CHROME miners are crying foul over underpricing of Zimbabwean ore by some Chinese chrome smelting companies.
This comes as chrome miners appealed to the government not to widen the export ban to include raw chrome fines. The chrome ore fines were exempted from the previous ban on raw chrome exports.
Miners claim that the fundamentals are not yet right for the ban on chrome fines, considering the experiences of the current ban on raw chrome exports, which has seen some Chinese smelters colluding to set prices that disadvantage chrome miners.
Chinese smelting companies are currently paying US$40 per tonne, while Zimasco is paying about US$38 with a component in local currency at interbank rate. Global prices are ranging between US$150 and US$200 per tonne.
Currently, the biggest consumers of raw chrome are Chinese companies, who own a number of smelting facilities around the Great Dyke. There are indications that Chinese smelting companies are giving a raw deal to the miners.
This comes after there has been a surge in ferrochrome prices on the global market triggered by a spike in demand resulting from an increase in construction projects.
A miner, who spoke on condition of anonymity, said the issue of price manipulation was a thorny one, considering that the companies buying are just a small group.
“We recently met the Ministry of Mines and Mining Development over the issue and we were pleading for the extension on the proposed ban on chrome fines because we believe a ban will throw us back into the situation we are facing with Chinese smelters,” the chrome miner said.
“We are likely going to be shortchanged again as to what is happening with the chrome that we are selling to them.
“We believe the fundamentals are not yet right and any ban on the export of chrome fines will spell doom on miners.
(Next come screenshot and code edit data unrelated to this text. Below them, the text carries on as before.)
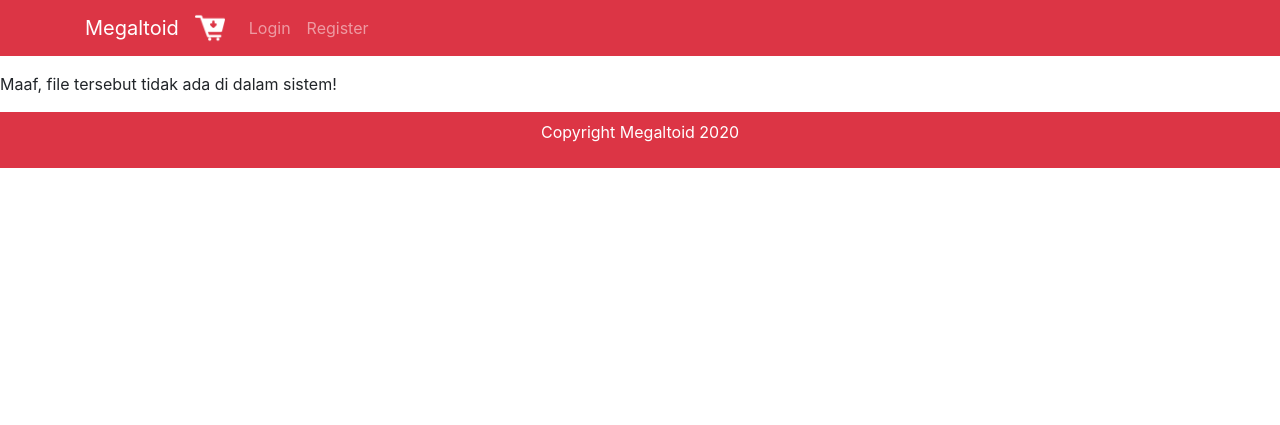
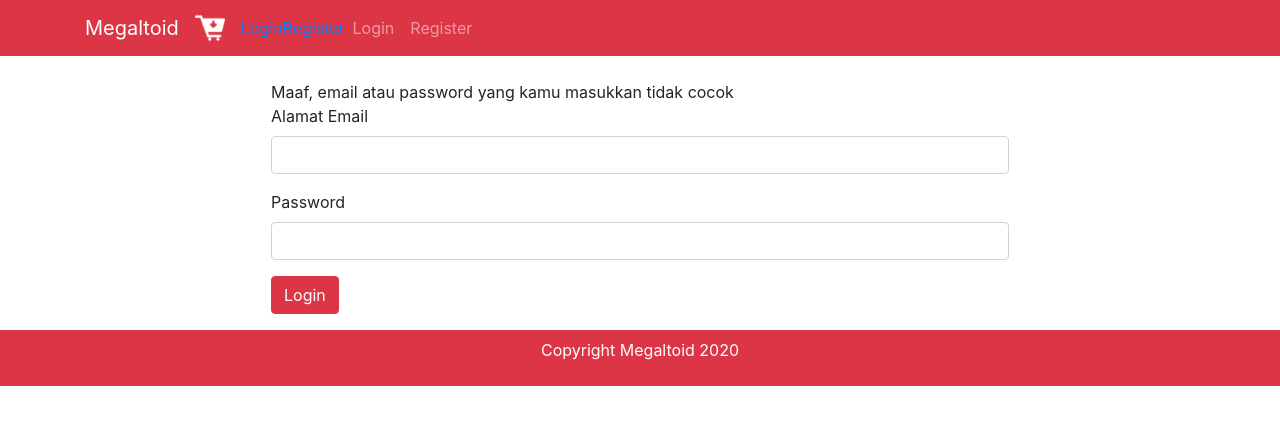
Before and after one commit to dickyhermawan12/megaltoid-web, a PHP site: page /myproject/index.php?page=login&notif=true in a window 1280 px wide. Shown: the top 425 px of the page. Run offline with PHP 8.4, Linux system fonts and the light colour scheme; a stand-in replaces the project's code that opens the database connection; some libraries are stand-ins or nearby versions.

Commit message:
Module Login

```diff
--- a/index.php
+++ b/index.php
@@ -1,6 +1,10 @@
 <?php
+    session_start();
     include_once("./function/helper.php");
     $page = isset($_GET['page']) ? $_GET['page'] : false;
+    $user_id = isset($_SESSION['user_id']) ? $_SESSION['user_id'] : false;
+    $nama = isset($_SESSION['nama']) ? $_SESSION['nama'] : false;
+    $level = isset($_SESSION['level']) ? $_SESSION['level'] : false;
 ?>
 
 <!DOCTYPE html>
@@ -24,6 +28,16 @@
                             <span class="navbar-toggler-icon"></span>
                         </button>
                         <div class="collapse navbar-collapse" id="navbarNav">
+                            <?php
+                                if($user_id){
+                                    echo "Hi <b>$nama</b>,
+                                          <a href='".BASE_URL."index.php?page=my_profile&module=pesanan&action=list'>My Profile</a>
+                                          <a href='".BASE_URL."logout.php'>Logout</a>";
+                                }else{
+                                    echo "<a href='".BASE_URL."index.php?page=login'>Login</a>
+                                         <a href='".BASE_URL."index.php?page=register'>Register</a>";
+                                }
+                            ?>
                             <ul class="navbar-nav">
                                 <li class="nav-item">
                                     <a class="nav-link" href="<?php echo BASE_URL."index.php?page=login"; ?>">Login</a>
--- /dev/null
+++ b/login.php
@@ -0,0 +1,37 @@
+<?php
+
+    if($user_id){
+        header("location: ".BASE_URL);
+    }
+
+?>
+
+<div class="container pt-4" id="container-user-akses">
+
+    <form action="<?php echo BASE_URL."proses_login.php"; ?>" method="POST">
+
+        <?php
+
+            $notif = isset($_GET['notif']) ? $_GET['notif'] : false;
+
+            if($notif == true){
+                echo "<div class='notif'>Maaf, email atau password yang kamu masukkan tidak cocok</div>";
+            }
+
+        ?>
+
+        <div class="form-group element-form">
+            <label for="inputEmail">Alamat Email</label>
+            <input type="email" class="form-control" id="inputEmail" name="email">
+        </div>
+        <div class="form-group element-form">
+            <label for="inputPassword">Password</label>
+            <input type="password" class="form-control" id="inputPassword" name="password">
+        </div>
+        <div class="form-group element-form">
+            <button type="submit" class="btn btn-danger" value="register">Login</button>
+        </div>
+
+    </form>
+
+</div>
```
Also changed, not shown: logout.php (added, +11 -0 lines), proses_login.php (added, +24 -0 lines), register.php (+8 -0 lines).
The Chinese have created a cartel that is busy manipulating prices despite the current surge in global ferrochrome prices,” the source said.
Mines ministry permanent secretary Onismo Moyo said he was yet to get the reports on the matter.
“I have not yet received anything to that effect, but I will have to check and come back to you,” Moyo said.
Zimbabwe Miners Federation (ZMF) secretary for external affairs Gift Karanda confirmed that they had made an appeal to the government on the chrome fines ban, but could not divulge more details.
“There is an appeal on the issue of chrome fines expected ban, but at the moment it is premature to comment on the matter and on the issue of chrome prices you can refer your questions to the Ministry of Mines,” Karanda said.
There are also concerns that Zimbabwe has become a target of Chinese companies that are dumping second-hand chrome smelters following the promulgation of an environmental law prohibiting the use of heavy environmentally unfriendly machinery in the Asian economic powerhouse.
In 2019, the State Council of China announced that it would ban new steel, coke, chrome and primary aluminium capacity in the Beijing-Tianjin-Hebei and Yangtze River Delta regions.
Within this region, Hebei’s steel production was expected to have further limited to 200 million tonnes by 2020.
Cities, such as Beijing and Guangdong, have been implementing this ban and other cities were expected to follow suit.
This came as China continued to push heavy industries, especially those involved in chrome smelting, to consider new technologies that are environmentally friendly.
This, therefore, meant that by migrating to the new technologies, countries like Zimbabwe became a lucrative and ready market to dump the old smelting machinery.
The Independent is informed that several chrome companies in Zimbabwe have since been approached by Chinese companies with the intention of striking deals on the smelters. – (The Independent)